Homelessness and Housing
Homeless have been sleeping on clinic’s porch for months
“It tears me up inside,” says clinic’s president.
Above: Health Care for the Homeless has been letting people sleep on their porch for months. Shown here: eight people under blankets on the night of Dec. 28th.
The jarring sight we saw in the wee hours of the morning Thursday at Baltimore’s new $15.5 million homeless services clinic – eight people sleeping in barely above freezing temperatures outside the building on its “front porch” – was not unusual, it seems.
Kevin Lindamood, president and CEO of Health Care for the Homeless (HCH), said people began sleeping outside their building at 421 Fallsway a year ago – and the “porch population” that has been coming there ever since is “not static.”
Caseworkers are assigned to the people who turn up, meet regularly with them and often manage to find them a bed somewhere in town, Lindamood said.
But new people keep coming.
“We’ve had couples, we recently had two women and, at one point, we had a woman who was eight months pregnant,” he said, adding that the staff of the clinic (it is not a shelter) eventually found her a place to stay that was out of the elements.
The first person to camp out on the porch had been an undocumented immigrant and so, reluctant to involve the police, the staff had allowed the man to stay while they tried to get him counseling and other help.
As the porch encampment grew into a steady phenomenon, HCH enhanced the lighting there and installed security cameras and signs to make the area more secure, Lindamood said.
But he acknowledged that it is troubling to have people sleeping on the cold cement on the very doorstep of an institution dedicated to helping such men and women.
“It frustrates the hell out of us,” Lindamood said. The current thinking in the city and among many homeless service providers, he noted, is that the focus should shift away from emergency shelter and more toward permanent housing solutions, making condoning the porch people “fairly controversial.”
“But the only way to not have people sleeping on the porch would be to physically prevent it and that’s not in keeping with our mission – to put a gate up out there wouldn’t be right,” Lindamood said.
“And yet, I mean, we are helping people to sleep on our porch!
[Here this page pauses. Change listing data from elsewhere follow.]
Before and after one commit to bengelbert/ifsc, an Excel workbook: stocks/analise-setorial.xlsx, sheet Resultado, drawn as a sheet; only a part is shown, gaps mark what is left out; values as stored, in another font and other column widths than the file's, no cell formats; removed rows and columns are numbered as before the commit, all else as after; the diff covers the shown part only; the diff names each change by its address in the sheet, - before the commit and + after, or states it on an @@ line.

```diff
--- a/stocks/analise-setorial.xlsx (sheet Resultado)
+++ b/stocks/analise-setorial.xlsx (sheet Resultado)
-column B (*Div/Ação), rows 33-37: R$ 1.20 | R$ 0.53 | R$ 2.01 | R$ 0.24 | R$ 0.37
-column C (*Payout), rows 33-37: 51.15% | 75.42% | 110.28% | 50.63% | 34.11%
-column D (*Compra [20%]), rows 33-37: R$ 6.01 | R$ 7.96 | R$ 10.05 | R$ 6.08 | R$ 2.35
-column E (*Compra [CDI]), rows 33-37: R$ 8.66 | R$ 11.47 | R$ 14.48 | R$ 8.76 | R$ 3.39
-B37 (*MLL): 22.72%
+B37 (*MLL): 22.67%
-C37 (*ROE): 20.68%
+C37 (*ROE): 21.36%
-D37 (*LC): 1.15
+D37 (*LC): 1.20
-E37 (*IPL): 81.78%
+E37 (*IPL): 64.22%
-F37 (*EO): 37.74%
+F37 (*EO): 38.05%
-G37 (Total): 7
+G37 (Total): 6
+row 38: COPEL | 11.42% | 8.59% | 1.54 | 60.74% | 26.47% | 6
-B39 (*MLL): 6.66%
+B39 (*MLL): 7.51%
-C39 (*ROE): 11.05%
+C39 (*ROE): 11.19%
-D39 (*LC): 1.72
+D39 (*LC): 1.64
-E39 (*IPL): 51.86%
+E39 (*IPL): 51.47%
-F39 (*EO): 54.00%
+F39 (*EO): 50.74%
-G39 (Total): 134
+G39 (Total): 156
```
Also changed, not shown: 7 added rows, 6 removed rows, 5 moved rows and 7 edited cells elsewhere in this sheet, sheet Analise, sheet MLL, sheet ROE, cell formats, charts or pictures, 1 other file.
It tears me up inside.”
More Need, but Fewer Beds
So why can’t a building full of social workers practically next door to the city shelter get these people in out of the elements?
The $8 million, 250-bed Harry and Jeanette Weinberg Housing and Resource Center, to the consternation of homeless advocates, opened in June with 100 fewer beds than the shelter building it replaced. Has that been a factor?
Lindamood offered a number of reasons for the steady stream of people turning up on HCH’s front stoop, including the relative safety of the building. “On top of the [fact that it’s got] lights, it’s near the city [motor pool] gas station, so a lot of police cars go by,” he said. “They feel safer there.” He also noted that people with mental health, behavioral or addiction issues are sometimes less likely to wind up in a shelter.
But pressed on the role fewer city shelter beds might play in boosting the porch count, Lindamood said, “we have had people who said they’d been turned away” from there. (Sources have told The Brew the porch encampment really surged in the summer, around the time of the switchover to the new city shelter, a.k.a. “Code Blue.”)
Lindamood went on to observe, in an interview last Friday, that the city shelter “was at capacity last night. That tells you something.”
He noted that all of the 100 additional overflow beds available for men, and 19 of the 20 overflow beds available for women were full. Also full were the shelter’s day rooms, where city officials have now received permission from fire officials to house 60 people at night.
Phone messages left Friday for Homeless Services Director Kate Bridell and for Thomasina “Tomi” Hiers, deputy chief of staff for Mayor Stephanie Rawlings-Blake, were not returned.
The downsized and filled-up city shelter is only one piece of the problem.
Across the city, shelter beds made available by a number of providers for Baltimore’s growing homeless population are inadequate to meet the need. There are about 2,000 emergency and transitional shelter beds at the moment and at last count, in January 2011, there were 4,088 people homeless.
Coming to Shelters “Wide-Eyed”
Advocates believe that the official counts underestimate the problem and that, over the course of a year, 40,000 people will experience homelessness in Baltimore.
“There are people sleeping outside all over the city,” Lindamood said, describing the shift in the kinds of people seeking shelter and services these days.
“The traditional shelter client was a single man. Now you’re seeing mom and dad and two kids sleeping on a bench,” he said. “You have people who’ve never been at a shelter before. They’re coming in wide-eyed.”